Content starts
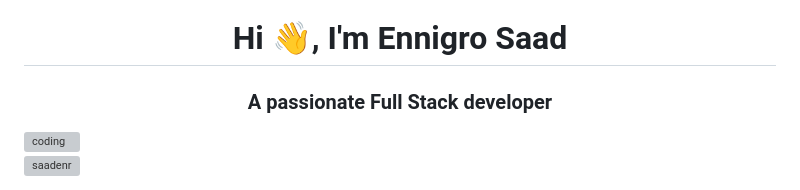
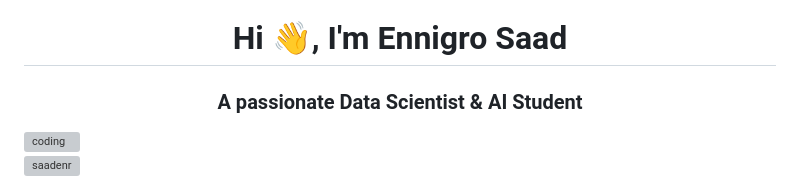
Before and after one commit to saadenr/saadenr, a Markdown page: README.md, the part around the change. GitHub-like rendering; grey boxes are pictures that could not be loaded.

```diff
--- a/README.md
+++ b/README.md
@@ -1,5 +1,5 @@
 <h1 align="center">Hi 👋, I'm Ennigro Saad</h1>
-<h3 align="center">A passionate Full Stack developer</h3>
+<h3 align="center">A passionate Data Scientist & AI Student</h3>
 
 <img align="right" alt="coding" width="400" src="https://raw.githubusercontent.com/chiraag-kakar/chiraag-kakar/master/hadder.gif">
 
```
Content ends
Content starts
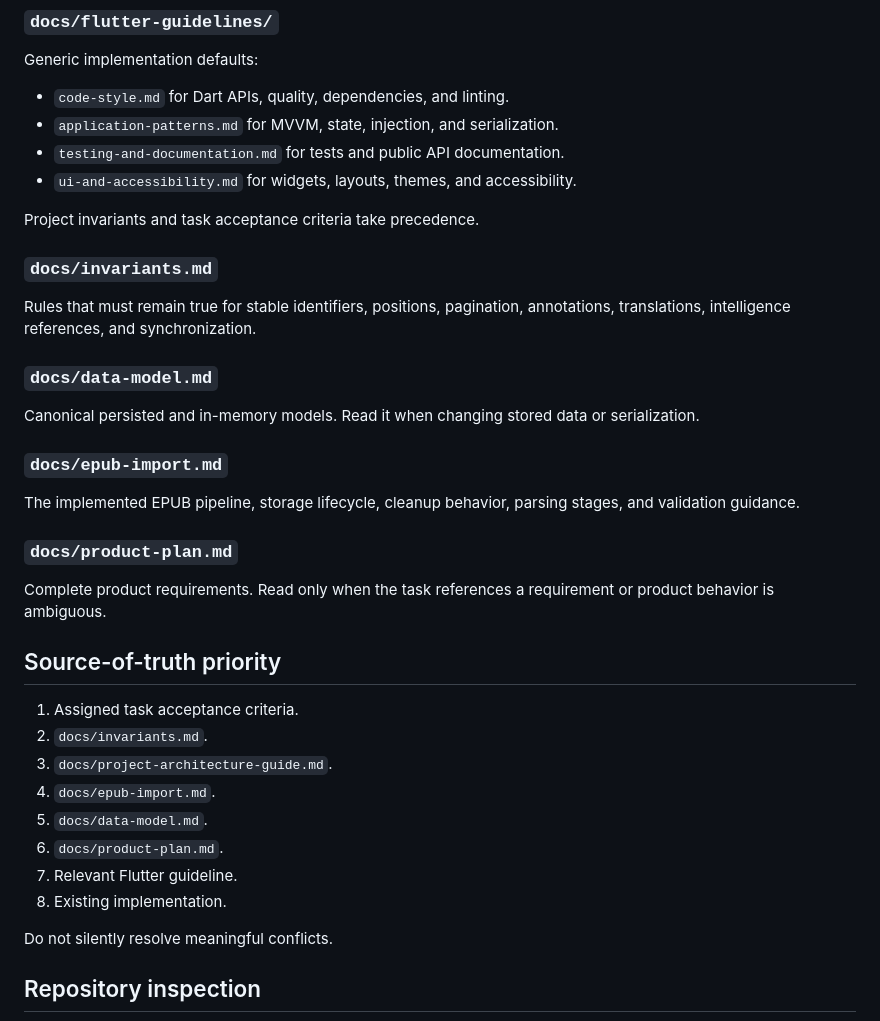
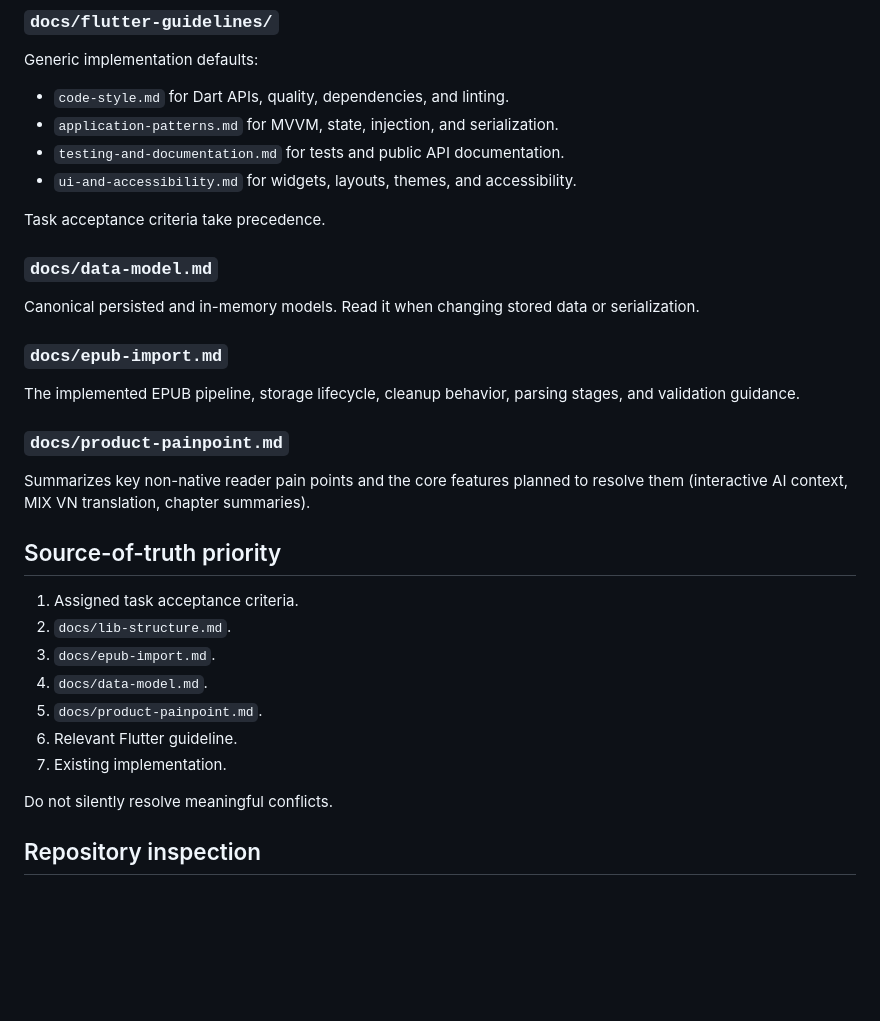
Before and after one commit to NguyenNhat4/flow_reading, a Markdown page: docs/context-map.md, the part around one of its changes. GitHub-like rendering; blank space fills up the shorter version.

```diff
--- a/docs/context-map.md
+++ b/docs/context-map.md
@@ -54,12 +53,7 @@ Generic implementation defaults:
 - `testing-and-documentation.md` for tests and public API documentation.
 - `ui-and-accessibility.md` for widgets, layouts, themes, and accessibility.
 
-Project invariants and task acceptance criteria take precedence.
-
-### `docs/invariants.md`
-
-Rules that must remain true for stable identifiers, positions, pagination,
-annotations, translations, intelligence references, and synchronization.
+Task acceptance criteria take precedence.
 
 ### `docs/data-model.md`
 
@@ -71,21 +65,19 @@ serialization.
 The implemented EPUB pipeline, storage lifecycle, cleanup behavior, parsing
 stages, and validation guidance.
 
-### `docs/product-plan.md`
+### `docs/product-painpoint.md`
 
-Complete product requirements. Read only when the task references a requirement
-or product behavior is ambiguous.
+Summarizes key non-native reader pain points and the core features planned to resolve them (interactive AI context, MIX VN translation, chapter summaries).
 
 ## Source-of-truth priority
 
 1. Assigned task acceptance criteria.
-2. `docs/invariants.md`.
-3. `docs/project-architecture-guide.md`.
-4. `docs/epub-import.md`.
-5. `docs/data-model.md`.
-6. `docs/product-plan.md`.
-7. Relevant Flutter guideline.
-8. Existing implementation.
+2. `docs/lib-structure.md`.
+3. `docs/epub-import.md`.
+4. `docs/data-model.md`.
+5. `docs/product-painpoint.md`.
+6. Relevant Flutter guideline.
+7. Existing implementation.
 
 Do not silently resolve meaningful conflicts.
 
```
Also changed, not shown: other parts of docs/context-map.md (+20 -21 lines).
Content ends
▶ **WORK REQUEST**
Where a line of the data holds "product", show that line.

▶ **SOLUTION FOR THIS TASK**
-### `docs/product-plan.md`
+### `docs/product-painpoint.md`
-Complete product requirements. Read only when the task references a requirement
-or product behavior is ambiguous.
-6. `docs/product-plan.md`.
+5. `docs/product-painpoint.md`.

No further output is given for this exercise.